YOUR ASSIGNMENT:
Your answer should be every line of the records that contains the word "test".

DATASET EXCERPTS:

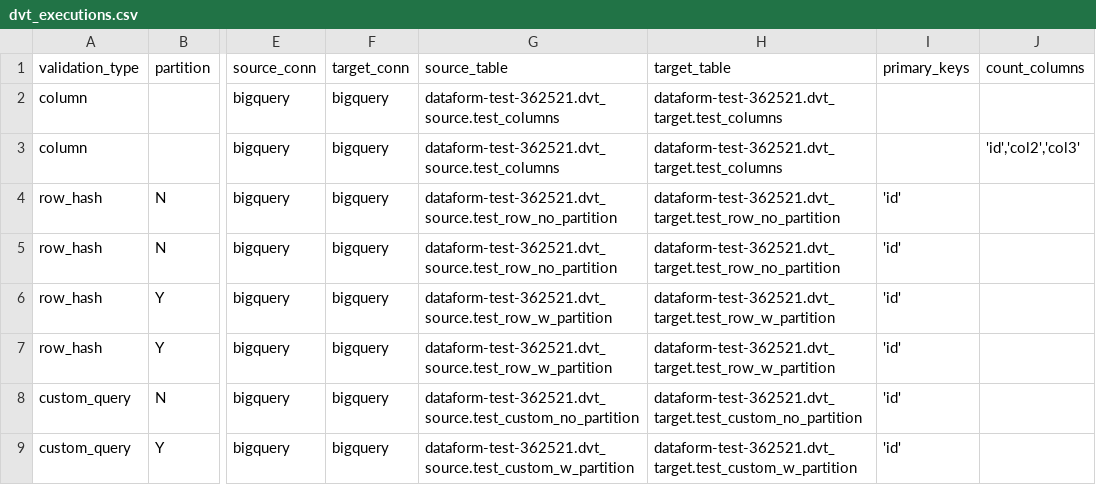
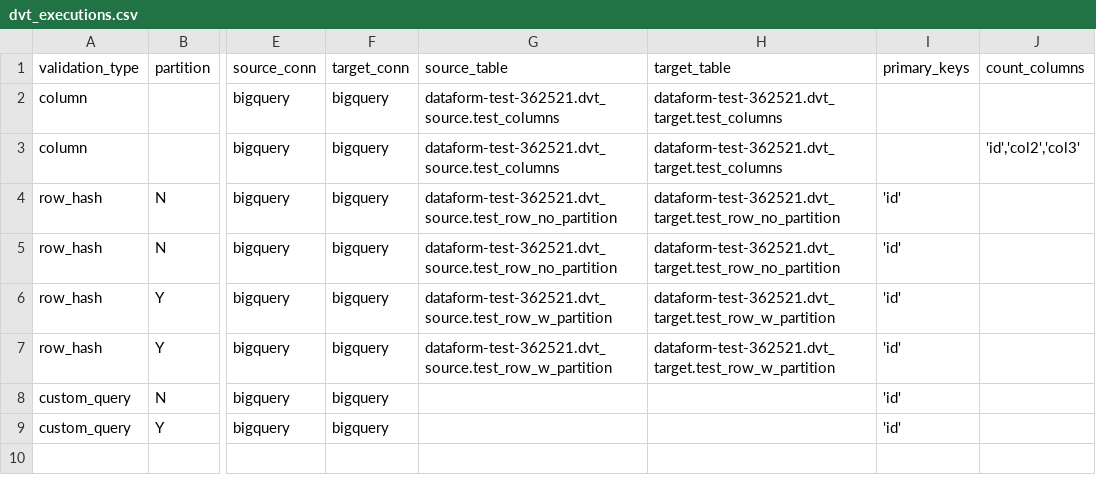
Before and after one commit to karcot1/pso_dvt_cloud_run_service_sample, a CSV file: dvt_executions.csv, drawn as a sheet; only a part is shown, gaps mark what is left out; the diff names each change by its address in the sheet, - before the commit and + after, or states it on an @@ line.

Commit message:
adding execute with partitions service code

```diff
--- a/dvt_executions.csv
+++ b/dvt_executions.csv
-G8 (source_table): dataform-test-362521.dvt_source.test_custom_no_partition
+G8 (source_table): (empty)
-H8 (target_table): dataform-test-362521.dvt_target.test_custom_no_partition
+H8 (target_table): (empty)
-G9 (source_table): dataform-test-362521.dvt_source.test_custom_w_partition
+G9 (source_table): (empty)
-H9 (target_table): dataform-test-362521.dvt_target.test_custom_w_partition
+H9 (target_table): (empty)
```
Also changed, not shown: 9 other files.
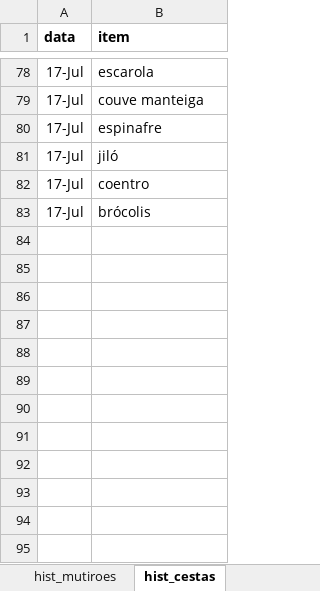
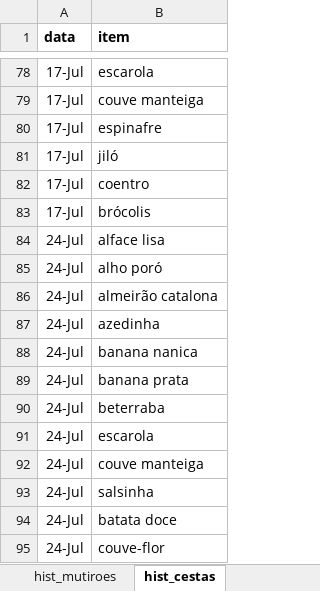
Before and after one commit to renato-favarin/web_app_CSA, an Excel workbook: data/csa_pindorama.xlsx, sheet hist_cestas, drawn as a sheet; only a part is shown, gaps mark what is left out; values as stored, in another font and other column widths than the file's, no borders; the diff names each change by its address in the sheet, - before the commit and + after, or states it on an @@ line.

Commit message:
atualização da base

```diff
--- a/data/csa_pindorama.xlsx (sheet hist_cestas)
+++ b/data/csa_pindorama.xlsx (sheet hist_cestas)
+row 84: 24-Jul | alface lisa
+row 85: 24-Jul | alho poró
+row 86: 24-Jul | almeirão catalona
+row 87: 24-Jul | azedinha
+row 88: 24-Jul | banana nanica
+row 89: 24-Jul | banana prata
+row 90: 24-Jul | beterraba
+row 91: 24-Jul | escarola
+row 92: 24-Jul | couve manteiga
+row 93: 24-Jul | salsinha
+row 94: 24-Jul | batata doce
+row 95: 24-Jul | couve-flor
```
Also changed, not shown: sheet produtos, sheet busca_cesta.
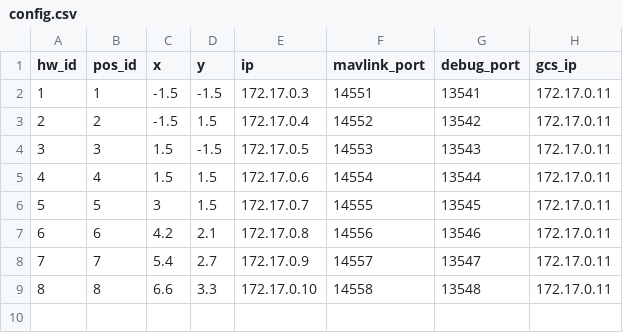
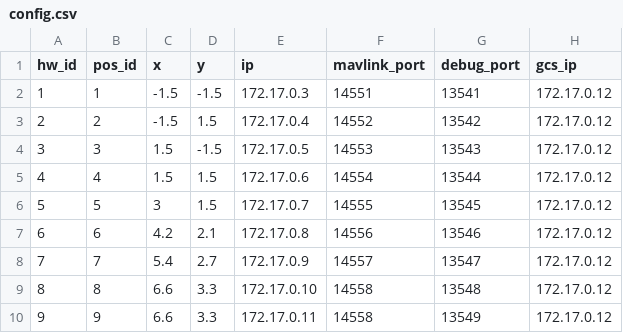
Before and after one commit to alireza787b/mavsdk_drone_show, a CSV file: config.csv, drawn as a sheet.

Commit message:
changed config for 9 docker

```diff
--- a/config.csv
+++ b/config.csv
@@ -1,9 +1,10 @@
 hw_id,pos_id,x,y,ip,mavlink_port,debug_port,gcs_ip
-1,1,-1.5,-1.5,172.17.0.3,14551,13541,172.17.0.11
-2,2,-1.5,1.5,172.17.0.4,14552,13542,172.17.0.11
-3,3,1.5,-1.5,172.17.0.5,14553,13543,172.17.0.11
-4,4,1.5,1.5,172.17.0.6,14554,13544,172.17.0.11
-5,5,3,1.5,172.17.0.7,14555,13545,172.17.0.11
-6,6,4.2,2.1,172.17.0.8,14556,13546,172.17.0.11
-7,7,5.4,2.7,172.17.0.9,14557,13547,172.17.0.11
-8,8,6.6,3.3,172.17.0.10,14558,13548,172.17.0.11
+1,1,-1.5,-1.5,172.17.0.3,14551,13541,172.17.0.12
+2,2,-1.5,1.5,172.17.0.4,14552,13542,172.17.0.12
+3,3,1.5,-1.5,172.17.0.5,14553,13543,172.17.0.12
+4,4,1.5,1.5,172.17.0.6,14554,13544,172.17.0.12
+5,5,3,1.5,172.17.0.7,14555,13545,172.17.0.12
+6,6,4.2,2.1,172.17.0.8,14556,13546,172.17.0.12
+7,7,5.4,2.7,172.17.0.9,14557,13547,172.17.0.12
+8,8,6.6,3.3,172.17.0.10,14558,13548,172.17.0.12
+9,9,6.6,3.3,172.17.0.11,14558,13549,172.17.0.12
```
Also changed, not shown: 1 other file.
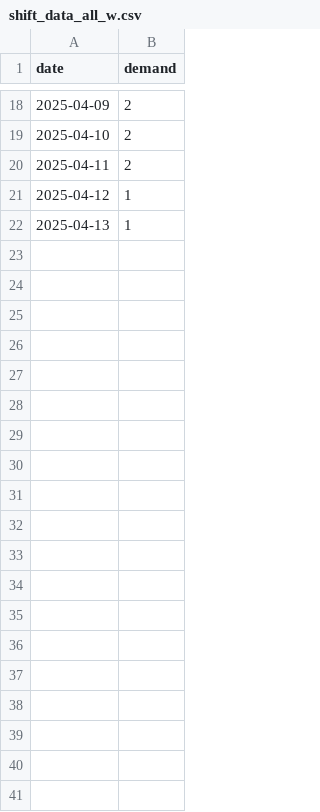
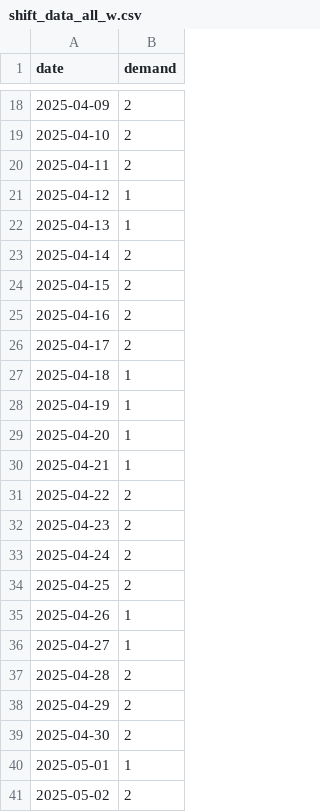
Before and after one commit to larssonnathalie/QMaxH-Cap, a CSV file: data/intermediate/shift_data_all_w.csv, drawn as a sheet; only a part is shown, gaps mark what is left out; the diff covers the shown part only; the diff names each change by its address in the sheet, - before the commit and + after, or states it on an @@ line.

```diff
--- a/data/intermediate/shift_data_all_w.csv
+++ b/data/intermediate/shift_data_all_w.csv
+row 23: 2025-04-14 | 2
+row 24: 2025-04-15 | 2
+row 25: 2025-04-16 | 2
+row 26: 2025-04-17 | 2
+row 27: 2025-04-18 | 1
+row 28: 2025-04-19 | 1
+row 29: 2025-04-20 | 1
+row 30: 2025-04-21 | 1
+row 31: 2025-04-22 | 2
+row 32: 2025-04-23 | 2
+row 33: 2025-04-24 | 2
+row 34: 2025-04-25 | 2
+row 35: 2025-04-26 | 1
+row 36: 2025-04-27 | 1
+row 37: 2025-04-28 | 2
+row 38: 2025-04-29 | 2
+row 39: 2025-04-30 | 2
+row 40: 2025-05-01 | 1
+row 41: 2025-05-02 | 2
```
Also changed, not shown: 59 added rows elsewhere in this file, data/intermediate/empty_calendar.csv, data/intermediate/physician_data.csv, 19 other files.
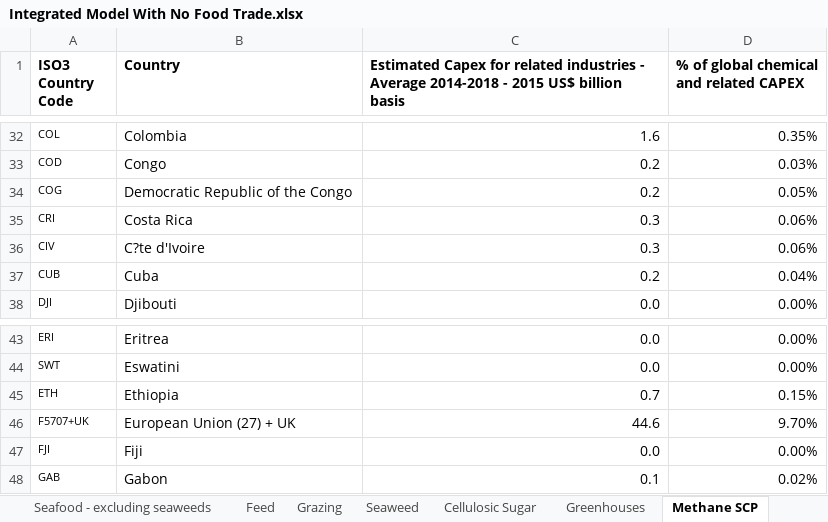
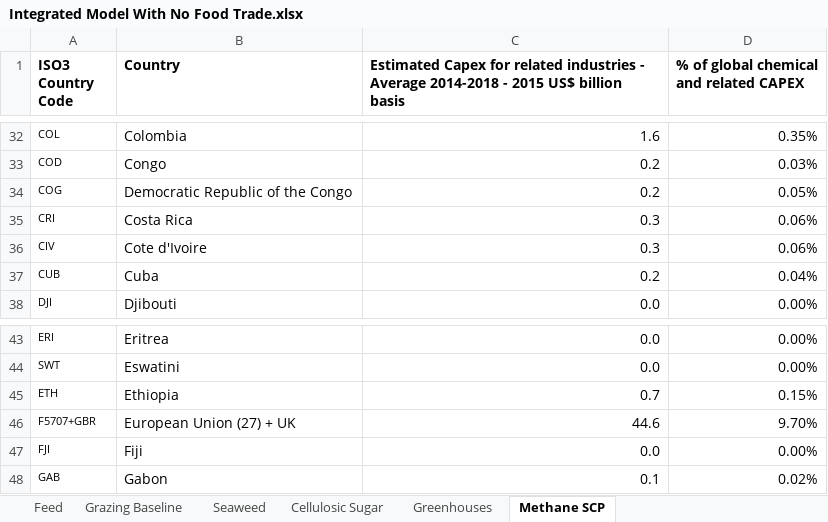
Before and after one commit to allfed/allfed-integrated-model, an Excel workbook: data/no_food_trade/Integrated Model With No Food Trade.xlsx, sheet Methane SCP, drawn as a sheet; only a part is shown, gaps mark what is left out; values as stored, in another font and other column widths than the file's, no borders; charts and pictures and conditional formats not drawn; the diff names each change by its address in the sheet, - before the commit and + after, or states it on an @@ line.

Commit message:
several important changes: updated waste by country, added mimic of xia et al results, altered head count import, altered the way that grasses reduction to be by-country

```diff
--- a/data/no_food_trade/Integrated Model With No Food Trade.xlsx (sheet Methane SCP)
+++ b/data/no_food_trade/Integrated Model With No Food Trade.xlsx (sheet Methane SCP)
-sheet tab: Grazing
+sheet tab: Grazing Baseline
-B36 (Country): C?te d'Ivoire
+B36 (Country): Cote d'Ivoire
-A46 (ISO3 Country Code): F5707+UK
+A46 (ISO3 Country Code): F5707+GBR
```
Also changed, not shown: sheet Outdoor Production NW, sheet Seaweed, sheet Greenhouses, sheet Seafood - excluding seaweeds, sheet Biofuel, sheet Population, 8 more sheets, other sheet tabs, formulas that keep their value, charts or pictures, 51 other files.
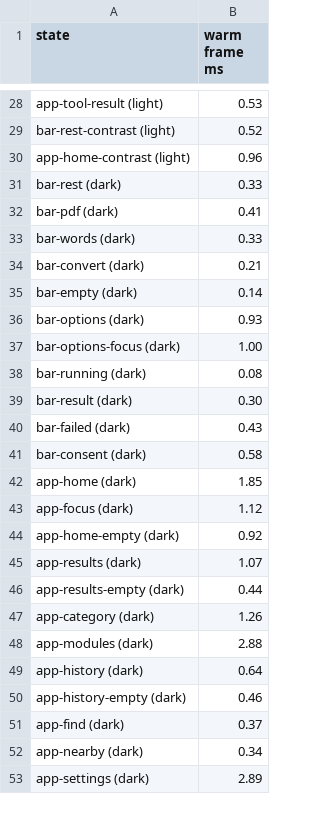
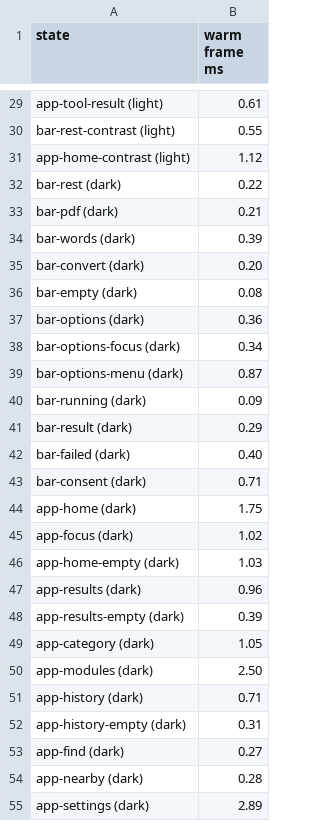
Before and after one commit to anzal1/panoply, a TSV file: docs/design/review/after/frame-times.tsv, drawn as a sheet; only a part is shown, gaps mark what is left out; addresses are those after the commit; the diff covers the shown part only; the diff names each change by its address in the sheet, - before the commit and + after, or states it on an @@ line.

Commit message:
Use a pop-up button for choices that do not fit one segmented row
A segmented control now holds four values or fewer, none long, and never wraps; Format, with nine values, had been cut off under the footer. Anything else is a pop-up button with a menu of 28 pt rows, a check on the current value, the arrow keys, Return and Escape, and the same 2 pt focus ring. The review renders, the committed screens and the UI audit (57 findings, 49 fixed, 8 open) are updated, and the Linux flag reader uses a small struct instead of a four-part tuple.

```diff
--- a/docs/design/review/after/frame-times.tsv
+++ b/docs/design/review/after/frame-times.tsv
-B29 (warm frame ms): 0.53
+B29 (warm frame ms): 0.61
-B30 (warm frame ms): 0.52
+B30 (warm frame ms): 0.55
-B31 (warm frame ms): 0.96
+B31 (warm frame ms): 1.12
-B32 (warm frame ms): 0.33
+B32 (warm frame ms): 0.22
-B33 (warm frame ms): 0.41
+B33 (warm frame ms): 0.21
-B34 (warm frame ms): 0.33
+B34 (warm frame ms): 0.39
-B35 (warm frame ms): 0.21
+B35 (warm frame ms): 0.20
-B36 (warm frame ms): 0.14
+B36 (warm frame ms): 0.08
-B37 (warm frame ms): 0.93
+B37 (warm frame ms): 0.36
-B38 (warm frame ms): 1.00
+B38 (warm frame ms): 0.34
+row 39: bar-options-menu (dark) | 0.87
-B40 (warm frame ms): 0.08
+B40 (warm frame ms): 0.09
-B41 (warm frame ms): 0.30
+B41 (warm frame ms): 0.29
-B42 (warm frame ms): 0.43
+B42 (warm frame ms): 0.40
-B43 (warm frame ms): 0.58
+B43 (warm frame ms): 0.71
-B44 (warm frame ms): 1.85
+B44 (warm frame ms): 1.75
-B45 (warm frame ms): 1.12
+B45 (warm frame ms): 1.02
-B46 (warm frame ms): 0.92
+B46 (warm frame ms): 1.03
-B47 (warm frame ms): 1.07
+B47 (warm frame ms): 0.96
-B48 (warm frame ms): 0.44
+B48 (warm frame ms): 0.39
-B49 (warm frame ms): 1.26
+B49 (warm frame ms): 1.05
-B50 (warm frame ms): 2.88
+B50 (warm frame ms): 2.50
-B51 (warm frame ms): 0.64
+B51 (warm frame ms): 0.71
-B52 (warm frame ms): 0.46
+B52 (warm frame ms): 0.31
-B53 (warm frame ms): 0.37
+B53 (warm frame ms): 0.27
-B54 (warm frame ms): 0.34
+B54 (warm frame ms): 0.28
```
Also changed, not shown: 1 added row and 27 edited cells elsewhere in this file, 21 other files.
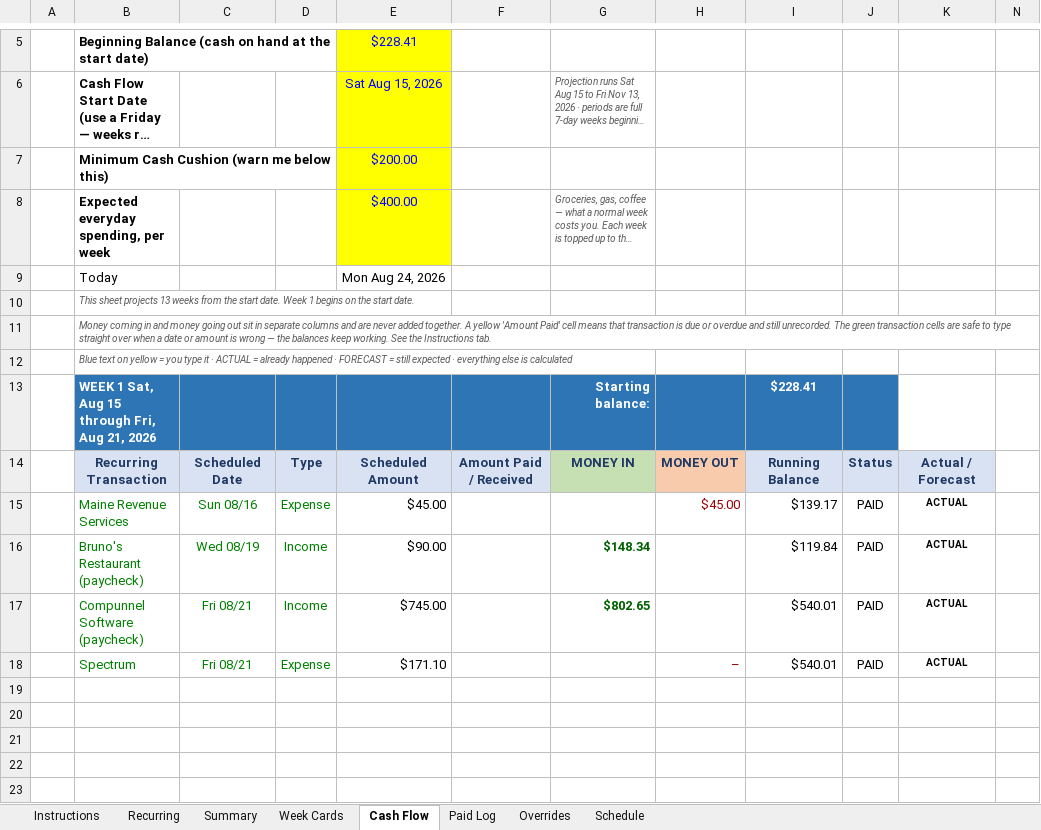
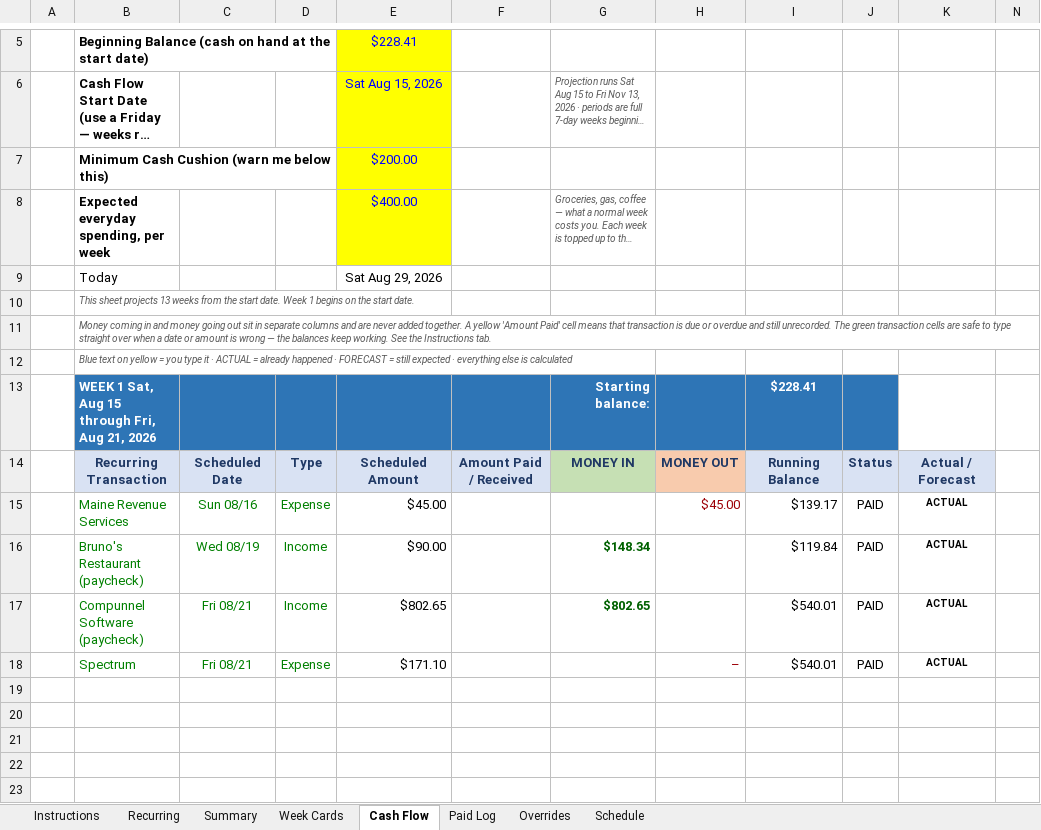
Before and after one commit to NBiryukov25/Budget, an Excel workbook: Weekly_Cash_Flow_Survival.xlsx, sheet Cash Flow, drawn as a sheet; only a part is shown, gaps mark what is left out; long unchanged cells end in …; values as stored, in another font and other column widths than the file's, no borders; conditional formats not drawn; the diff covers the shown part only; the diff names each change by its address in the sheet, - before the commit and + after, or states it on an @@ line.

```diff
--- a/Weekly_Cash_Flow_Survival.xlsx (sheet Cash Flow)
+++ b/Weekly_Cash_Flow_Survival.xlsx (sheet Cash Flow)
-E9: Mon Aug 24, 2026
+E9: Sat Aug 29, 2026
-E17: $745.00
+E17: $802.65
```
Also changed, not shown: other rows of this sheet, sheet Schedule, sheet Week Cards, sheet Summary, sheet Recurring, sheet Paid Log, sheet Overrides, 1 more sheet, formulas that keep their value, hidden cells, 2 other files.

RESULT FOR THIS TASK:
-G8 (source_table): dataform-test-362521.dvt_source.test_custom_no_partition
-H8 (target_table): dataform-test-362521.dvt_target.test_custom_no_partition
-G9 (source_table): dataform-test-362521.dvt_source.test_custom_w_partition
-H9 (target_table): dataform-test-362521.dvt_target.test_custom_w_partition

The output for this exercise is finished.